  1. 1. Building an in-house Eclipse support team Pascal Rapicault Emilio Palmiero
  2. 2. › Centralized team that packages, distributes and supports Eclipse for users across Ericsson – 3 major releases/year (follow the release train) – 5 platforms (Windows 32/64, Linux 32/64, Solaris) – Many types of users, worldwide (10,000+) – Cater to different team needs – 3 full-time people Who we are what we do
  3. 3. › Grassroots movement to use Eclipse › Trend gave rise to: – Start-up problems – Configuration issues – Inconsistencies within the teams – Getting support › And so, our activities started (2006) – Economy of scale How we came to be
  4. 4. › Ease start-up › Ease configuration › Provide support Our raison d’être
  5. 5. › Produce in-house Eclipse distributions – Simple distro: Eclipse SDK, two support plug-ins, some tweaks – Custom distros for teams: domain specific IDEs – Single-user and Multi-user (shared) installs Ease start-up
  6. 6. › Make Eclipse distros available in shared space – AFS volumes for the *NIX platforms – Terminal Services on our IT Hubs for the Windows platforms › Pros: – Easy to run – Consistency for all users – Easy to roll out changes › Cons: – Users need to be told when to move to a new base – Issues with UNC paths in Windows Shared deployment
  7. 7. › Assembling your Eclipse distro obeys the 80/20 rule – Detail-oriented task – If you need to patch, just build what you need › Need to test! › Limitations with shared installs – Ericsson sponsored the implementation of a Migration Wizard Lessons learned

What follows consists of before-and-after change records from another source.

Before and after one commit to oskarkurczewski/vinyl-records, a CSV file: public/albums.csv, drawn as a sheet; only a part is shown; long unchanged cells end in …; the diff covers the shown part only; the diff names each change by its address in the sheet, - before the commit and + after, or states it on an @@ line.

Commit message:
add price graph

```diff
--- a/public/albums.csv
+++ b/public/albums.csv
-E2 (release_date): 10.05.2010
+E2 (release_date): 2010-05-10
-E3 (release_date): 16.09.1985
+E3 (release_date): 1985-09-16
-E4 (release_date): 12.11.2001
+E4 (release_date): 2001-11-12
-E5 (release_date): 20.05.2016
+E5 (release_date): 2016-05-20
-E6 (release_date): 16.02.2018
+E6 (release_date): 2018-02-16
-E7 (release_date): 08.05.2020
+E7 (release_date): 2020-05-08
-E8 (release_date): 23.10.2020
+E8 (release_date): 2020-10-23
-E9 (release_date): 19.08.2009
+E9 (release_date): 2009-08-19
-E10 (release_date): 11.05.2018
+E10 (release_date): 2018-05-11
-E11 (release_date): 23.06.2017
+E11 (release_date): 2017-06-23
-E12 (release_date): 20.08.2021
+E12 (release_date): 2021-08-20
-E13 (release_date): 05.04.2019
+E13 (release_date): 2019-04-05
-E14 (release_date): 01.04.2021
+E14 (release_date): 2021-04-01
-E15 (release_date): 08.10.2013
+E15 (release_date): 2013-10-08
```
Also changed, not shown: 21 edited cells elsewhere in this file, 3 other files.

  8. 8. › Unique update site for an eclipse “stream” – User-friendly categories – Pre-validated (no external reference) – Browsable content – Regularly refreshed › One-click install of groups of plug-ins – Intended for teams – Ensures everybody has the same plug-ins › Preferences distribution – Ensures everybody has the same preferences – Done at install time Ease configuration
  9. 9. › Update site in a runnable format and available in shared space – Economy of space – Reduced install times – Share plug-ins beyond those available in the distro – Plug-ins loaded and bootstrapped from the common catalog – Ability to add your own plug-ins Catalog in shared environment
  10. 10. › Mirror the update sites in- house › Don’t mirror blindly – Validation is required – In shared environment, be careful with root files (e.g. jad.exe) › Follow the community for the most used plug-ins – Help the community where you can (e.g. create p2-friendly sites) › Don’t be shy: be ready to patch and know your p2 metadata Lessons learned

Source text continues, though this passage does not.